So we in the nonprofit world find ourselves turning to corporate support more and more. The Smithsonian took its first step into the new realities in the summer of 1991, when it revised an earlier policy banning the display of corporate logos at the Smithsonian in recognition of support for exhibitions and other programs. The decision was left up to Smithsonian directors. Some held the line, others, like the director of our National Museum of American History, saw the trade-off as one he was willing to make: "If I had to make the choice between not teaching and teaching with a logo," he told the press, "I would teach with a logo."
The heart of the debate has to do with assessing both what the corporate sponsor gains and what we in the nonprofit world gain. Let's not be coy about it. A logo is closer to advertising; otherwise why would corporations insist on having it prominently displayed? But is it endorsement? Is the Smithsonian saying this is a better product than another? Call me naive, but I think that's a stretch. The Smithsonian, by allowing a logo, is simply allowing a corporation the full measure of public goodwill for having funded that important exhibition or program.
But if that's a small price to pay to ensure the greater good of funding important work, where should we erect the wall? Clearly we build it on the protection of content. No amount of money, from any source, should be able to purchase the content of the Smithsonian's exhibitions and other programs.
By now you have figured out that I am not one who believes that a connection with a corporate sponsor is a capitulation to all that is crass in our society. Indeed, I am amazed by the leap of argument that comes naturally to those who fear the worst. In the controversy that raged over the inclusion of LEGO-built animals in our exhibition in the late '80s on human attitudes toward animals — a choice made by our curators with absolutely no provision of corporate underwriting — we were warned that "Judging from the LEGO exhibit, it is only a matter of time before there are golden arches coming out of a McDonald's Air and Space Museum."

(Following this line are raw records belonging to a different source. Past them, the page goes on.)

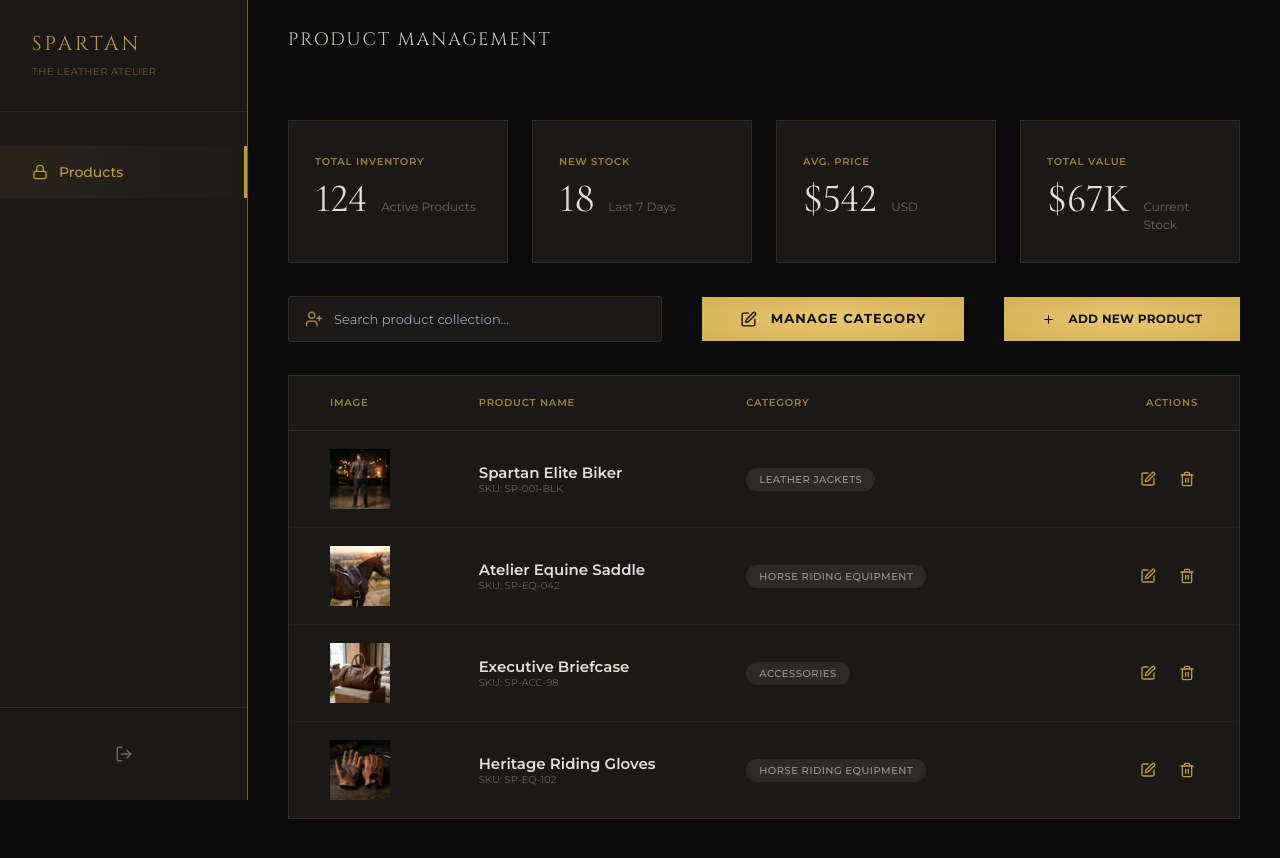
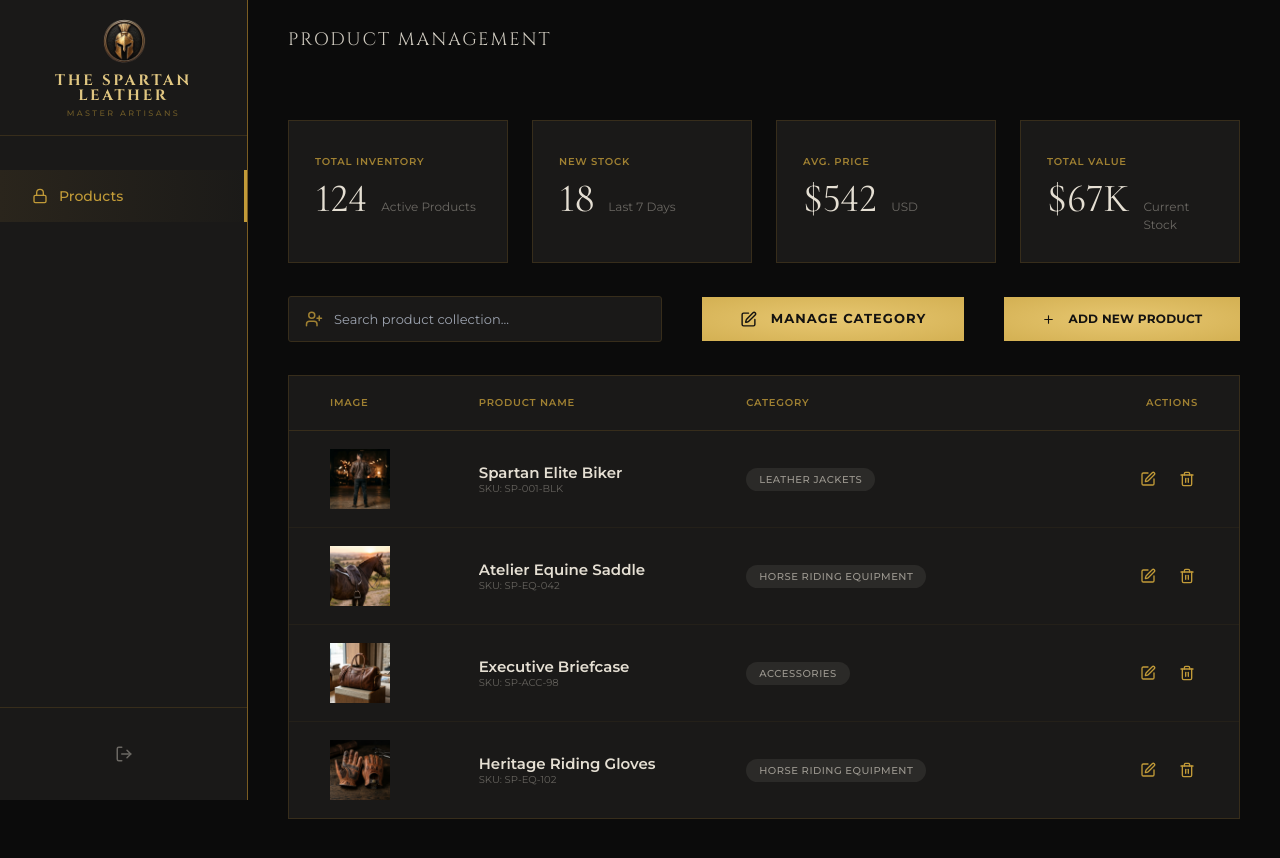
Before and after one commit to devdevcipator-arch/The-spartan-Leather, a Next.js app: page /admin in a window 1280 px wide. Shown: the top 858 px of the page. Built offline with nearby package versions, Linux system fonts and the light colour scheme.

Commit message:
feat(admin): use platform BrandCrest logo in sidebar brand lockup

```diff
--- a/src/components/admin/AdminSidebar.tsx
+++ b/src/components/admin/AdminSidebar.tsx
@@ -1,5 +1,6 @@
 import Link from "next/link";
 import { Lock, LogOut } from "lucide-react";
+import BrandCrest from "@/components/BrandCrest";
 
 const NAV_ITEMS = [
   { name: "Products", href: "/admin", Icon: Lock },
@@ -15,13 +16,14 @@ const NAV_ITEMS = [
 export default function AdminSidebar() {
   return (
     <aside className="fixed inset-y-0 left-0 z-40 hidden h-screen w-[248px] flex-col border-r border-[#7A5C22] bg-[#1A1918] lg:flex">
-      {/* Brand lockup */}
-      <div className="flex h-[112px] shrink-0 flex-col justify-center border-b border-[#372D1B] px-8">
-        <span className="font-serif text-[20px] uppercase leading-none tracking-[0.15em] text-[#C29B38] select-none">
-          Spartan
+      {/* Brand lockup — same crest and typography as the main platform header */}
+      <div className="flex h-[136px] shrink-0 flex-col items-center justify-center border-b border-[#372D1B] px-8 text-center">
+        <BrandCrest size={44} className="h-11 w-11 object-contain" />
+        <span className="mt-[10px] font-serif text-[15px] font-bold uppercase leading-none tracking-[0.18em] text-[#E0C681] select-none">
+          The Spartan Leather
         </span>
-        <span className="mt-[13px] text-[10px] uppercase leading-none tracking-[0.05em] text-[#C29B38]/50 select-none">
-          The Leather Atelier
+        <span className="mt-[6px] text-[8px] font-medium uppercase leading-none tracking-[0.3em] text-[#C29B38]/50 select-none">
+          Master Artisans
         </span>
       </div>
 
```
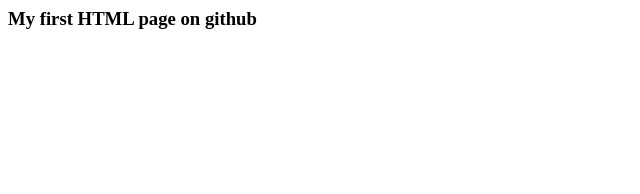
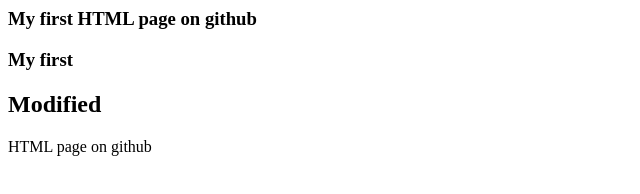
Before and after one commit to Mohamed-Linux/Git_Course, a plain HTML site: page index.html in a window 1280 px wide. Shown: the whole page, without its empty margins (0-640 px from the left). Drawn offline with Linux system fonts and the light colour scheme.

Commit message:
My first modification in the index file

```diff
--- a/index.html
+++ b/index.html
@@ -4,6 +4,7 @@
 </body>
 
 <h3> My first HTML page on github
+<h3> My first <h2>Modified</h2> HTML page on github
 
 </body>
 
```
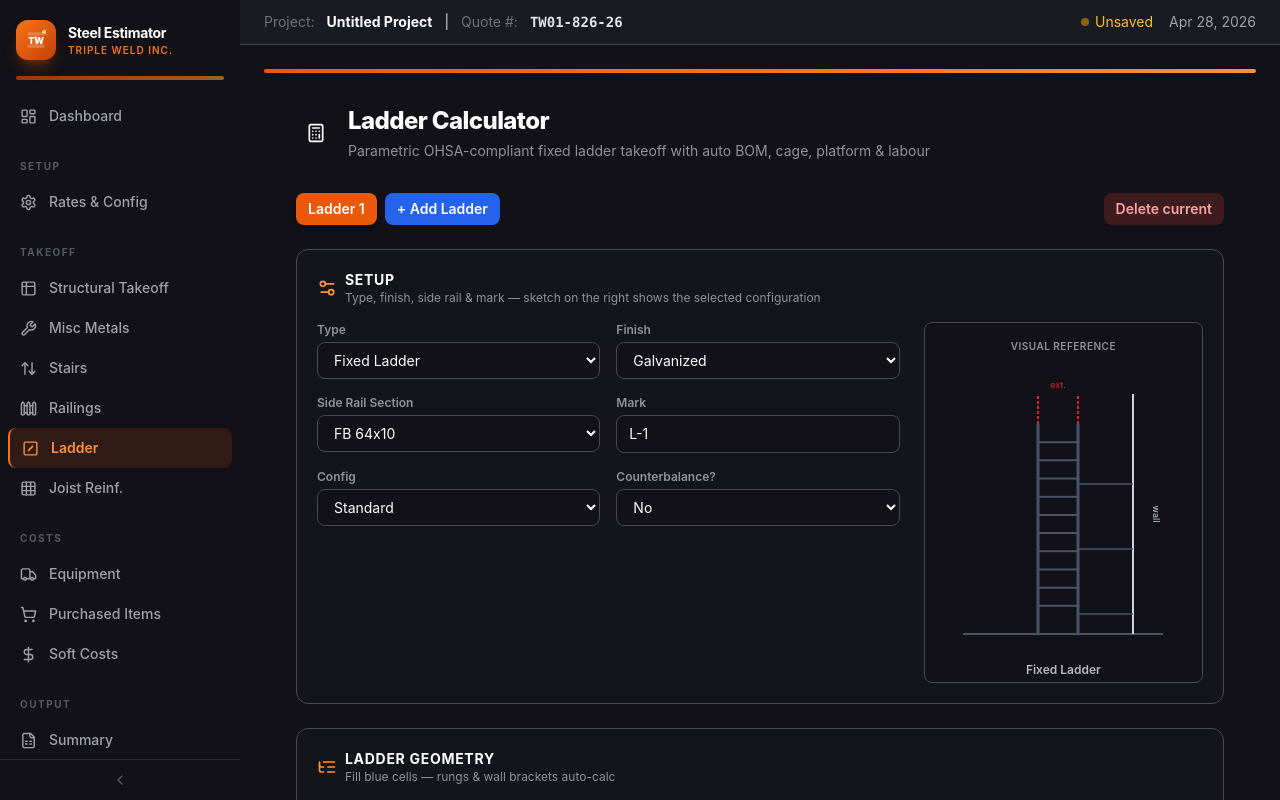
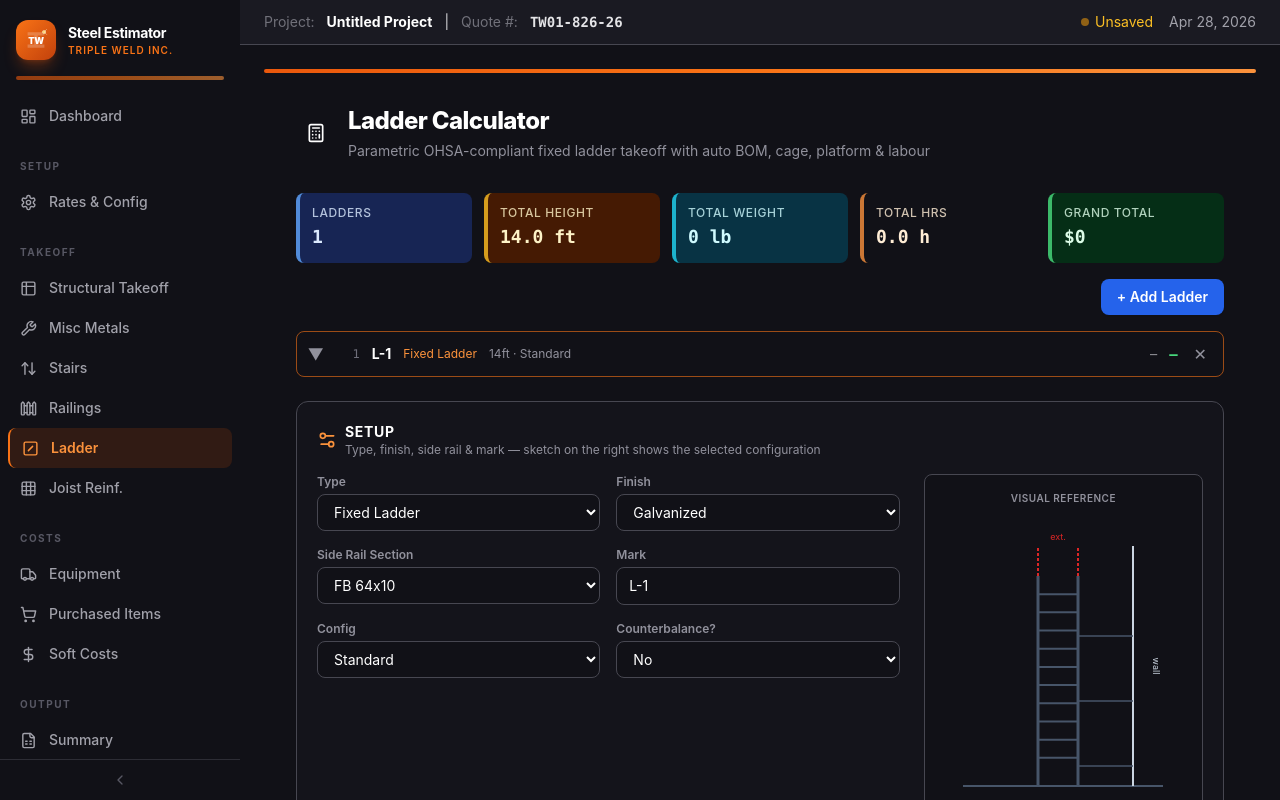
Before and after one commit to Tripleweld/steel-estimator-pro, a React (Vite) app: page /ladder in a window 1280 px wide. Both pictures are taken after a click on the button "+ Add Ladder". Built offline with nearby package versions, Linux system fonts and the light colour scheme.

Commit message:
Ladder: replace tab nav with vertical card list (Railings-style) + summary cards + grand total bar

```diff
--- a/src/pages/Ladder.jsx
+++ b/src/pages/Ladder.jsx
@@ -574,22 +574,34 @@ export default function Ladder() {
           </div>
         </div>
 
-        {/* Multi-ladder tab nav */}
-        <div className="mb-6 flex flex-wrap items-center gap-2">
-          {(state.ladder || []).map((l, i) => (
-            <button
-              key={l.id}
-              type="button"
-              onClick={() => setActiveIdx(i)}
-              className={`px-3 py-1.5 rounded-lg text-sm font-semibold transition ${
-                i === safeIdx
-                  ? 'bg-fire-600 text-white shadow-md'
-                  : 'bg-steel-700 text-steel-300 hover:bg-steel-600'
-              }`}
-            >
-              {`Ladder ${i + 1}${l.location ? ` — ${l.location}` : ''}${l.committedAt ? ' ✓' : ''}`}
-            </button>
-          ))}
+        {/* Summary cards across all ladders */}
+        {(state.ladder?.length || 0) > 0 && (
+          <div className="grid grid-cols-2 md:grid-cols-3 lg:grid-cols-5 gap-3 mb-4">
+            <div className="rounded-lg border-l-4 border-blue-400/80 bg-blue-950 p-3 text-blue-100">
+              <div className="text-xs font-medium uppercase tracking-wider opacity-80">Ladders</div>
+              <div className="mt-0.5 text-lg font-bold font-mono">{state.ladder.length}</div>
+            </div>
+            <div className="rounded-lg border-l-4 border-amber-400/80 bg-amber-950 p-3 text-amber-100">
+              <div className="text-xs font-medium uppercase tracking-wider opacity-80">Total Height</div>
+              <div className="mt-0.5 text-lg font-bold font-mono">{(state.ladder.reduce((sum, l) => sum + Number(l.heightFt || 14), 0)).toFixed(1)} ft</div>
+            </div>
+            <div className="rounded-lg border-l-4 border-cyan-400/80 bg-cyan-950 p-3 text-cyan-100">
+              <div className="text-xs font-medium uppercase tracking-wider opacity-80">Total Weight</div>
+              <div className="mt-0.5 text-lg font-bold font-mono">{state.ladder.reduce((sum, l) => sum + Number(l.totalsCommit?.weight || 0), 0).toFixed(0)} lb</div>
+            </div>
+            <div className="rounded-lg border-l-4 border-fire-400/80 bg-fire-950 p-3 text-fire-100">
+              <div className="text-xs font-medium uppercase tracking-wider opacity-80">Total Hrs</div>
+              <div className="mt-0.5 text-lg font-bold font-mono">{(state.ladder.reduce((sum, l) => sum + Number(l.totalsCommit?.fabHrs || 0) + Number(l.totalsCommit?.instHrs || 0), 0)).toFixed(1)} h</div>
+            </div>
+            <div className="rounded-lg border-l-4 border-green-400/80 bg-green-950 p-3 text-green-100">
+              <div className="text-xs font-medium uppercase tracking-wider opacity-80">Grand Total</div>
+              <div className="mt-0.5 text-lg font-bold font-mono">${state.ladder.reduce((sum, l) => sum + Number(l.totalsCommit?.total || 0), 0).toFixed(0)}</div>
+            </div>
+          </div>
+        )}
+
+        {/* Add Ladder button */}
+        <div className="mb-4 flex justify-end">
           <button
             type="button"
             onClick={() => {
@@ -597,25 +609,53 @@ export default function Ladder() {
               dispatch({ type: 'ADD_LADDER_ROW' })
               setActiveIdx(newIdx)
             }}
-            className="px-3 py-1.5 rounded-lg text-sm font-semibold bg-blue-600 text-white hover:bg-blue-500"
+            className="px-4 py-2 bg-blue-600 hover:bg-blue-500 text-white text-sm font-semibold rounded-lg shadow-sm transition"
           >
             + Add Ladder
           </button>
+        </div>
+
+        {/* Ladder cards (vertical list, one per ladder) */}
         {(state.ladder?.length || 0) > 0 && (
+          <div className="mb-6 space-y-2">
+            {(state.ladder || []).map((l, i) => {
+              const isActive = i === safeIdx
+              const tot = l.totalsCommit || {}
+              return (
+                <div key={l.id} className={`border rounded-lg overflow-hidden transition ${isActive ? 'border-fire-500/60 bg-fire-950/20' : 'border-steel-700 bg-steel-900/40 hover:bg-steel-800/40'}`}>
+                  <div className="flex items-center gap-3 px-3 py-2.5">
+                    <button type="button" onClick={() => setActiveIdx(i)} className="flex-1 flex items-center gap-3 text-left">
+                      <span className={`text-steel-400 transition-transform ${isActive ? 'rotate-90' : ''}`}>▶</span>
+                      <span className="font-mono text-xs text-steel-500 w-6 text-right">{i + 1}</span>
+                      <span className="font-bold text-white text-sm">{l.mark || `L-${i+1}`}</span>
+                      <span className="text-fire-400 text-xs">{l.type || 'Roof Access'}</span>
+                      <span className="text-steel-400 text-xs">{l.heightFt || 14}ft · {l.config || 'Standard'}</span>
+                      <span className="ml-auto text-steel-300 font-mono text-xs">
+                        {tot.weight ? `${Number(tot.weight).toFixed(0)} lb` : '—'}{tot.fabHrs ? ` · ${Number(tot.fabHrs).toFixed(1)}h fab` : ''}
+                      </span>
+                      <span className="text-green-400 font-mono font-bold text-sm">{tot.total ? `${Number(tot.total).toFixed(0)}` : '—'}</span>
+                      {l.committedAt && <span className="text-green-400 text-xs">✓</span>}
+                    </button>
                     <button
                       type="button"
-              onClick={() => {
-                if (window.confirm(`Delete Ladder ${safeIdx + 1}?`)) {
-                  dispatch({ type: 'DELETE_LADDER_ROW', payload: ladderId })
-                  setActiveIdx(Math.max(safeIdx - 1, 0))
+                      onClick={(e) => {
+                        e.stopPropagation()
+                        if (window.confirm(`Delete Ladder ${i + 1}?`)) {
+                          dispatch({ type: 'DELETE_LADDER_ROW', payload: l.id })
+                          setActiveIdx(Math.max(i - 1, 0))
                         }
                       }}
-              className="ml-auto px-3 py-1.5 rounded-lg text-sm font-semibold bg-red-500/20 text-red-300 hover:bg-red-500/40"
+                      title="Delete"
+                      className="text-steel-400 hover:text-red-400 transition px-1"
                     >
-              Delete current
+                      ✕
                     </button>
+                  </div>
+                </div>
+              )
+            })}
+          </div>
         )}
-        </div>
 
         {(state.ladder?.length || 0) === 0 && (
           <div className="mb-6 rounded-xl border border-dashed border-steel-600 bg-steel-900/40 p-10 text-center">
@@ -1050,6 +1090,20 @@ export default function Ladder() {
             </div>
           </details>
         </SectionCard>
+
+        {/* Grand total bar */}
+        <div className="mt-6 bg-steel-800/80 border border-steel-600 rounded-lg p-4">
+          <div className="flex items-center justify-between flex-wrap gap-3">
+            <span className="text-lg font-bold text-white uppercase tracking-wider">Grand Total — All Ladders</span>
+            <div className="flex gap-5 text-sm font-mono flex-wrap">
+              <span className="text-steel-300">{state.ladder?.length || 0} ladders</span>
+              <span className="text-steel-300">{state.ladder?.reduce((sum, l) => sum + Number(l.totalsCommit?.weight || 0), 0).toFixed(0) || 0} lb</span>
+              <span className="text-amber-300">{state.ladder?.reduce((sum, l) => sum + Number(l.totalsCommit?.fabHrs || 0), 0).toFixed(1) || 0} fab hrs</span>
+              <span className="text-cyan-300">{state.ladder?.reduce((sum, l) => sum + Number(l.totalsCommit?.instHrs || 0), 0).toFixed(1) || 0} inst hrs</span>
+              <span className="text-green-400 font-bold text-base">${state.ladder?.reduce((sum, l) => sum + Number(l.totalsCommit?.total || 0), 0).toFixed(0) || 0}</span>
+            </div>
+          </div>
+        </div>
         </>)}
 
         {/* Footer */}
```
Lines whose indentation alone changed are shown as unchanged.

That's not my nightmare. Golden arches will not rise over the National Air and Space Museum on my watch. My nightmare is a future in which the Smithsonian is unable to make its collections and expertise easily available; one in which our ideas are stillborn, our capacity to update and contribute limited. But that's not to say I don't worry about what is and isn't acceptable in our commercial relationships.
If I had to summarize the Smithsonian's current thinking on the matter of corporate sponsorship, I would put it this way: we have entered an era of what I would call enlightened realism. We in the nonprofit world have certain needs that must be addressed and fundamental standards that must be adhered to. The corporate world has its own requirements. If we are to have mutually beneficial connections, we owe it to ourselves to work out what is and isn't negotiable and then to make every attempt to understand our potential partner's own issues.
But make no bones about it, this is an experiment. We have taken a number of actions to make sure we function within the bounds of propriety, including the scuttling of some borderline initiatives, the establishment of an internal panel to ensure the acceptability of all the partner programs, and the development of guidelines for the use of images and logos.
With these kinds of safeguards in place, we can guarantee the viability and integrity of the Institution.